Woman pulled alive from rubble in Christchurch, NZ

A paramedic tends to a woman, believed to be Ann Bodkin, as she's lifted from the rubble of the Pyne Gould building. (Getty Images / February 23, 2011)

CHRISTCHURCH, New Zealand -- New Zealand authorities have given up hope of finding any more survivors from last week's devastating earthquake and will now look to recover the remaining victims, officials said on Thursday.

The head of the civil defense said there had been no live rescues since last week and the grim reality was that no more people would be found alive.

"As time has gone on the chances of finding others alive has diminished. Sadly there comes a point where the response effort has to shift from rescue to the recovery of bodies, and regrettably we have reached that point," said John Hamilton.

Seventy people were pulled out alive from leveled buildings in the city's central business district, when the quake struck at 12.51 p.m. last Tuesday, at a time when the city center was full of lunching office workers and shoppers. The last person found alive was the day after.

The confirmed death toll is 161, with police estimating that the final toll may be as high as 240, making it the second worst natural disaster after the 1931 Napier earthquake which claimed 256 people.

The victims are believed to have come from more than 20 countries, with many being foreign students -- including Japanese and Chinese -- at an English language school in a building where the six floors collapsed on top of each other.

The local mayor said the news made it a "terrible" day for Christchurch.

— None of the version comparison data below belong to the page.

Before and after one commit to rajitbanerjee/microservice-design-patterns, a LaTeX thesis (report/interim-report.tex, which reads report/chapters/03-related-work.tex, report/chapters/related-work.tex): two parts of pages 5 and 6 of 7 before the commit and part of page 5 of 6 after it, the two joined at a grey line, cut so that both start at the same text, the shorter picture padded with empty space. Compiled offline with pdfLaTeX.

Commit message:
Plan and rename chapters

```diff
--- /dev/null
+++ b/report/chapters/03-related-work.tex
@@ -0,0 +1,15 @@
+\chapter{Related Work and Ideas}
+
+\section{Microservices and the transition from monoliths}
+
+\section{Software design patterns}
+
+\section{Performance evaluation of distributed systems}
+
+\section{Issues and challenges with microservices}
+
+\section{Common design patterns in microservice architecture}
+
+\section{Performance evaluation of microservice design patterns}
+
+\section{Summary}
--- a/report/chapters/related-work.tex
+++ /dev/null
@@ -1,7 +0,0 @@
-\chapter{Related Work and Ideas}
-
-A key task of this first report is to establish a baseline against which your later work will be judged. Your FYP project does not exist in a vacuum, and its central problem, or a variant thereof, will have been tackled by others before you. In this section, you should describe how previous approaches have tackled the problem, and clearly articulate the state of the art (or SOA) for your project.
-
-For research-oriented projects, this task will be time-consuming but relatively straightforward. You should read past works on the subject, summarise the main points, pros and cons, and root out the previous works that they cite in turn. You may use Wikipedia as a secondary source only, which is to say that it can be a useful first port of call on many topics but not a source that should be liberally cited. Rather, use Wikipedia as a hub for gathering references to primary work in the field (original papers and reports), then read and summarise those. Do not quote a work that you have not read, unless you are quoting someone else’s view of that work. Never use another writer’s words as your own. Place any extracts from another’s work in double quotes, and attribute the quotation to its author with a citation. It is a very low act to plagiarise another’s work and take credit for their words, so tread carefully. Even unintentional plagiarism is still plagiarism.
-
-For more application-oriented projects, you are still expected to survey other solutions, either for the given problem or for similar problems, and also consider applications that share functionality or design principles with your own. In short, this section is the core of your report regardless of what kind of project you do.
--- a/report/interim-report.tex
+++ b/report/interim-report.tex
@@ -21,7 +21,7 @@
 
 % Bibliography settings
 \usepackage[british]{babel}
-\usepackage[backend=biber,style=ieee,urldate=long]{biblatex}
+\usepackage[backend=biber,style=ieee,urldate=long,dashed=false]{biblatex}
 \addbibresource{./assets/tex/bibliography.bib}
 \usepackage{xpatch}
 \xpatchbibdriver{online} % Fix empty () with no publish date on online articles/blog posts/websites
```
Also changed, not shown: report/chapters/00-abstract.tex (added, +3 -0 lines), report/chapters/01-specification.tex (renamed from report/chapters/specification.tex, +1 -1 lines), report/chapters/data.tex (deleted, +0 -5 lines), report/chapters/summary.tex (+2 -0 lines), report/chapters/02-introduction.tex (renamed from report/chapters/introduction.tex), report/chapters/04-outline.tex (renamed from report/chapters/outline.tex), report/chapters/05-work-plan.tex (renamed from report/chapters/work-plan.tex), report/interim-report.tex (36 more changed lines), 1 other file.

"We will continue to hold hope that there is a still a miracle out there," Bob Parker said.

More than 1,000 rescuers from New Zealand and seven countries, including Japan, the United States, Australia, and Taiwan, have worked day and night to find any survivors, but had found only the dead after the rescue of a woman in a finance company building last Wednesday.

Rescue officials said a recovery operation will see them move to clearing away damaged buildings with heavy machinery instead of the more painstaking methods used when seeking survivors.

The government has said there will be an inquiry into how buildings in the city hit by last September's force 7.1 quake were passed as safe for use, and whether that was a factor in the amount of casualties.

Preliminary costs of the quake have been put as high as NZ$15 billion ($11 billion), which the government has said is affordable although it may need to borrow more in the short term and change its spending priorities.